• Sep 15th 2009, 06:41 PM
amm345
In an ordered field, S, with positive elements, P, for all x,y elements of S define x<y if y-x is an element of P,
prove that only one of the following can be true:
x<y,x=y,y<x
Also prove that if x,y,z are arbitrary and x<y and y<z then x<z.
• Sep 15th 2009, 07:11 PM
NonCommAlg
Quote:

Originally Posted by amm345
In an ordered field, S, with positive elements, P, for all x,y elements of S define x<y if y-x is an element of P,
prove that only one of the following can be true:
x<y,x=y,y<x
Also prove that if x,y,z are arbitrary and x<y and y<z then x<z.

there are a couple of ways to define an ordered field. which one are you using?
• Sep 15th 2009, 07:14 PM
amm345
To define a total order S.
• Sep 15th 2009, 07:19 PM
ThePerfectHacker
Quote:

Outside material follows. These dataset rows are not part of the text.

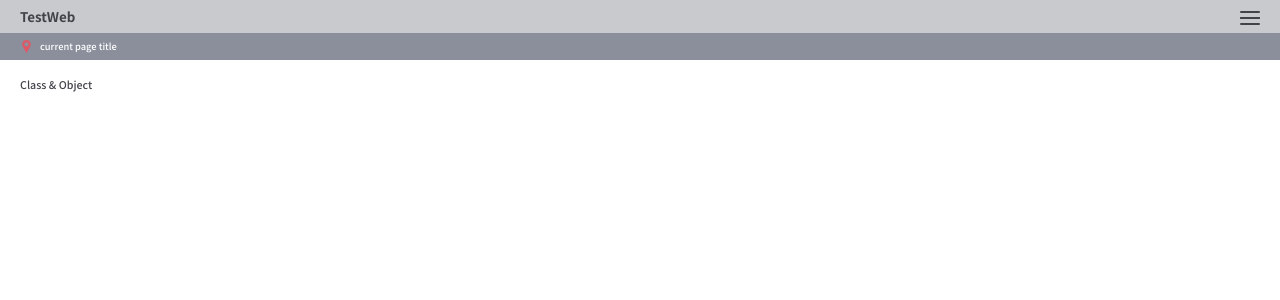
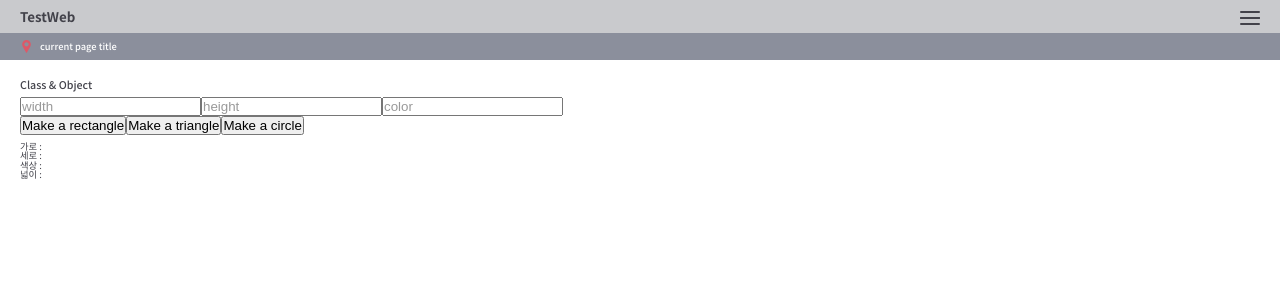
Before and after one commit to devlkhkr/rctprtc, a React (Create React App) app: page /Class in a window 1280 px wide. Shown: the top 300 px of the page. Built offline with nearby package versions, Linux system fonts and the light colour scheme.

Commit message:
도형 만들기
해냈다

```diff
--- a/src/css/index.css
+++ b/src/css/index.css
@@ -254,6 +254,14 @@ h3 {
   background: #3F7CA5;
 }
 
+#shapeArea {
+  margin: 0.52083rem 0;
+}
+
+#shapeArea span {
+  display: inline-block;
+}
+
 @media all and (max-width: 700px) {
   html {
     font-size: 4vw;
--- a/src/pages/Class.js
+++ b/src/pages/Class.js
@@ -1,10 +1,12 @@
 import React, { Component } from 'react';
+import ReactDOM from "react-dom";
 
 class Shape{
-    constructor(type, width, height){
+    constructor(type, width, height, color){
         this.type = type;
         this.width = width;
         this.height = height;
+        this.color = color;
         this.getShapeArea = this.getShapeArea.bind(this)
     }
     getShapeArea(){
@@ -19,28 +21,104 @@ class Triangle extends Shape{
         return this.width * this.height / 2;
     }
 }
-
-var shape_1 = new Rectangle("rectangle", 30, 30)
-var shape_2 = new Triangle("triangle", 30, 30)
+class Circle extends Shape{
+    getShapeArea(){
+        return ((this.width / 2) * (this.height / 2)) * Math.PI;
+    }
+}
 
 class ClassTest extends Component{
     constructor(props){
         super(props);
+
+        this.makeAShape = this.makeAShape.bind(this)
+        this.makeARectangle = this.makeARectangle.bind(this)
+        this.makeATriangle = this.makeATriangle.bind(this)
+        this.makeACircle = this.makeACircle.bind(this)
         this.state = {
-
+            width: null,
+            height: null,
+            color: null,
+            area: null,
         };
     }
 
+    widthChange = (e) => {
+        this.setState({
+            width: e.target.value
+        })
+    }
+    heightChange = (e) => {
+        this.setState({
+            height: e.target.value
+        })
+    }
+    colorChange = (e) => {
+        this.setState({
+            color: e.target.value
+        })
+    }
+
+    makeARectangle = () => ReactDOM.render(this.makeAShape(
+        new Rectangle("rectangle", this.state.width, this.state.height, this.state.color)
+    ), document.getElementById('shapeArea'))
+
+    makeATriangle = () => ReactDOM.render(this.makeAShape(
+        new Triangle("triangle", this.state.width, this.state.height, this.state.color)
+    ), document.getElementById('shapeArea'))
+
+    makeACircle = () => ReactDOM.render(this.makeAShape(
+        new Circle("circle", this.state.width, this.state.height, this.state.color)
+    ), document.getElementById('shapeArea'))
+
+    makeAShape(shapeInfo){
+        function shapeStyle(){
+            var styleValue = {}
+            if(shapeInfo.type === "rectangle" || shapeInfo.type === "circle"){
+                styleValue.width = shapeInfo.width + "px";
+                styleValue.height = shapeInfo.height + "px";
+                styleValue.backgroundColor = shapeInfo.color
+            }
+            if(shapeInfo.type === "circle"){
+                styleValue.borderRadius = "100%";
+            }
+            if(shapeInfo.type === "triangle"){
+                styleValue.borderTop = shapeInfo.height + "px solid none"
+                styleValue.borderBottom = shapeInfo.height + "px solid " + shapeInfo.color
+                styleValue.borderRight = shapeInfo.width * 1/2 + "px solid transparent"
+                styleValue.borderLeft = shapeInfo.width * 1/2 + "px solid transparent"
+            }
+            return styleValue
+        }
+        this.setState({
+            area: shapeInfo.getShapeArea()
+        })
+        return React.createElement('span',
+        {
+            style: shapeStyle()
+        }
+        , null);
+    }
+
     render(){
-        console.log(shape_1)
-        console.log(shape_1.getShapeArea())
-        console.log(shape_2)
-        console.log(shape_2.getShapeArea())
         return (
             <div>
                 <div className="wrapper_tool">
                     <h3>Class & Object</h3>
                 </div>
+                <div>
+                    <input type="number" placeholder="width" onChange={this.widthChange}></input>
+                    <input type="number" placeholder="height" onChange={this.heightChange}></input>
+                    <input type="text" placeholder="color" onChange={this.colorChange}></input>
+                </div>
+                <button onClick={this.makeARectangle}>Make a rectangle</button>
+                <button onClick={this.makeATriangle}>Make a triangle</button>
+                <button onClick={this.makeACircle}>Make a circle</button>
+                <div id="shapeArea"></div>
+                <div>가로 : {this.state.width}</div>
+                <div>세로 : {this.state.height}</div>
+                <div>색상 : {this.state.color}</div>
+                <div>넓이 : {this.state.area}</div>
             </div>
         );
     }
```
Also changed, not shown: src/css/index.scss (+7 -0 lines), 1 other file (tests, documents, lock files or other folders).
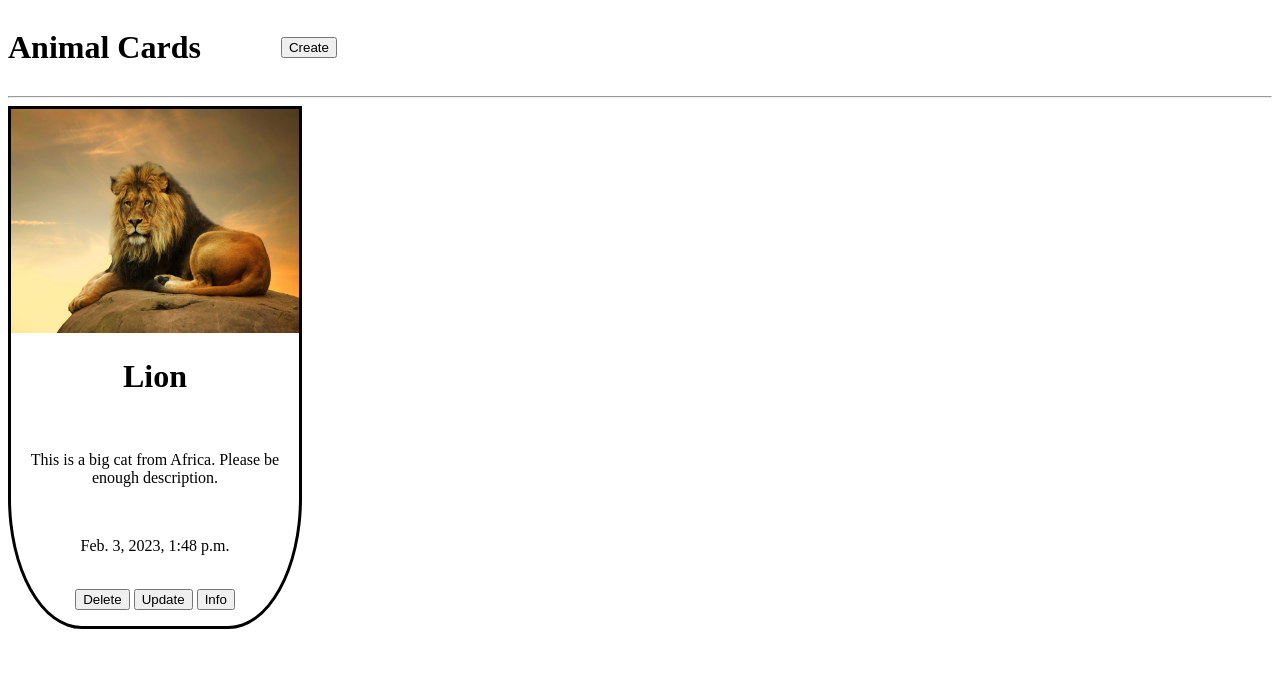
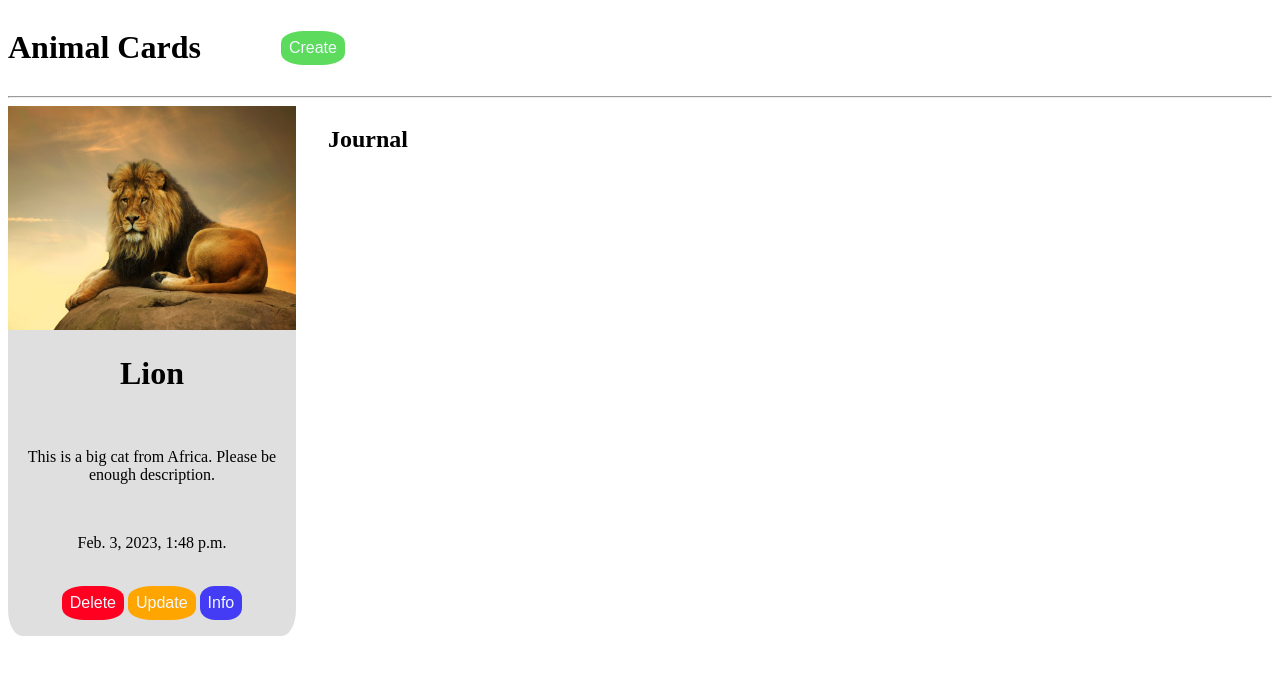
Before and after one commit to Ioan93Andrei/Django-CRUD-Animal-Cards, a Django app: page /1 in a window 1280 px wide. Shown: the top 675 px of the page. Run offline with Django 4.2, Linux system fonts and the light colour scheme; data comes from the database, SQL or seed files in the repository; both versions use the stored data as it was after the commit.

Commit message:
some better styling for the cards

```diff
--- a/cards/static/cards/main.css
+++ b/cards/static/cards/main.css
@@ -13,8 +13,9 @@ img {
 
 .card-info {
     flex-direction: row;
-    border: 0.2em solid black;
-    border-radius: 0% 0% 25% 25%;
+    background-color: rgba(192, 192, 192, 0.5);
+    /* border: 0.2em solid black; */
+    border-radius: 0% 0% 5% 5%;
     text-align: center;
     width: 18rem;
 }
@@ -23,9 +24,51 @@ img {
     padding-bottom: 1em;
 }
 
+#card-details {
+    display: flex;
+    flex-direction: columns;
+    gap: 2em;
+}
+
 #navbar {
     display: flex;
     text-align: center;
     gap: 5em;
     align-items: center;
 }
+
+.create-button {
+    border-radius: 35%;
+    border: none;
+    color:aliceblue;
+    background-color: #5cdb5c;
+    font-size: 1em;
+    padding: 0.5em;
+}
+
+.delete-button {
+    border-radius: 35%;
+    border: none;
+    color:aliceblue;
+    background-color: #ff0021;
+    font-size: 1em;
+    padding: 0.5em;
+}
+
+.update-button {
+    border-radius: 35%;
+    border: none;
+    color:aliceblue;
+    background-color: #ffa500;
+    font-size: 1em;
+    padding: 0.5em;
+}
+
+.info-button {
+    border-radius: 35%;
+    border: none;
+    color:aliceblue;
+    background-color: #443cf4;
+    font-size: 1em;
+    padding: 0.5em;
+}
--- a/cards/templates/base.html
+++ b/cards/templates/base.html
@@ -13,7 +13,7 @@
 
     <div id="navbar">
         <h1 id="title">Animal Cards</h1>
-        <a href="{% url 'create_view' %}"><button type="submit">Create</button></a>
+        <a href="{% url 'create_view' %}"><button type="submit" class="create-button">Create</button></a>
     </div>
     <hr />
 
--- a/cards/templates/cards/delete_view.html
+++ b/cards/templates/cards/delete_view.html
@@ -14,7 +14,7 @@
 
             {% csrf_token %}
             <p>Are you sure you want to delete this card?</p>
-            <button type="submit">Delete</button>
+            <button type="submit" class="delete-button">Delete</button>
 
         </form>
     </div>
--- a/cards/templates/cards/detail_view.html
+++ b/cards/templates/cards/detail_view.html
@@ -1,15 +1,20 @@
 {% extends 'base.html' %}
 
 {% block content %}
-    <div class="card-info">
-        <img src="{{ card.picture.url }}" alt="{{ card.name }}"> <br/>
-        <h1>{{ card.name }}</h1> <br/>
-        <p>{{ card.description }}</p> <br/>
-        <p>{{ card.pub_date }}</p> <br/>
-        <div class="card-buttons">
-            <a href="{% url 'delete_view' card.id %}"><button type="submit">Delete</button></a>
-            <a href="{% url 'update_view' card.id %}"><button type="submit">Update</button></a>
-            <a href="{% url 'detail_view' card.id %}"><button type="submit">Info</button></a>
+    <div class="card-info" id="card-details">
+        <div class="main-info">
+            <img src="{{ card.picture.url }}" alt="{{ card.name }}"> <br/>
+            <h1>{{ card.name }}</h1> <br/>
+            <p>{{ card.description }}</p> <br/>
+            <p>{{ card.pub_date }}</p> <br/>
+            <div class="card-buttons">
+                <a href="{% url 'delete_view' card.id %}"><button type="submit" class="delete-button">Delete</button></a>
+                <a href="{% url 'update_view' card.id %}"><button type="submit" class="update-button">Update</button></a>
+                <a href="{% url 'detail_view' card.id %}"><button type="submit" class="info-button">Info</button></a>
+            </div>
+        </div>
+        <div class="blog-info">
+            <h2>Journal</h2>
         </div>
     </div>
 {% endblock %}
--- a/cards/templates/cards/list_view.html
+++ b/cards/templates/cards/list_view.html
@@ -9,9 +9,9 @@
             <h3>{{ card.name }}</h3> <br/>
             <p>{{ card.description }}</p> <br/>
             <div class="card-buttons">
-                <a href="{% url 'delete_view' card.id %}"><button type="submit">Delete</button></a>
-                <a href="{% url 'update_view' card.id %}"><button type="submit">Update</button></a>
-                <a href="{% url 'detail_view' card.id %}"><button type="submit">Info</button></a>
+                <a href="{% url 'delete_view' card.id %}"><button type="submit" class="delete-button">Delete</button></a>
+                <a href="{% url 'update_view' card.id %}"><button type="submit" class="update-button">Update</button></a>
+                <a href="{% url 'detail_view' card.id %}"><button type="submit" class="info-button">Info</button></a>
             </div>
         </div>
     {% endfor %}
--- a/cards/templates/cards/update_view.html
+++ b/cards/templates/cards/update_view.html
@@ -7,7 +7,7 @@
         {% csrf_token %}
         {{ form.as_p }}
 
-        <button type="submit">Update</button>
+        <button type="submit" class="update-button">Update</button>
 
     </form>
 {% endblock %}
```
Also changed, not shown: db.sqlite3, media/images/loshad_ALUN3Hl.jpg (added).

Originally Posted by amm345
In an ordered field, S, with positive elements, P, for all x,y elements of S define x<y if y-x is an element of P,
prove that only one of the following can be true:
x<y,x=y,y<x
Also prove that if x,y,z are arbitrary and x<y and y<z then x<z.

The set $P$ satisfied that given $a\in S$ we exactly one of following: $a\in P \text{ or }-a\not \in P\text{ or } a=0$. Also given $a,b\in P$ we have $a+b\in P \text{ and }ab\in P$. Given, $x,y\in S$ consider $x-y$. If $x-y=0$ then we are done. Otherwise $x-y\in P$ xor $-(x-y)\in P$. Thus, $x-y\in P$ xor $y-x\in P$ i.e. $x xor $y.

To prove the other statement, notice that if $y-x\in P$ and $z-y\in P$ then $(y-x)+(z-y) = z-x\in P$ so $x.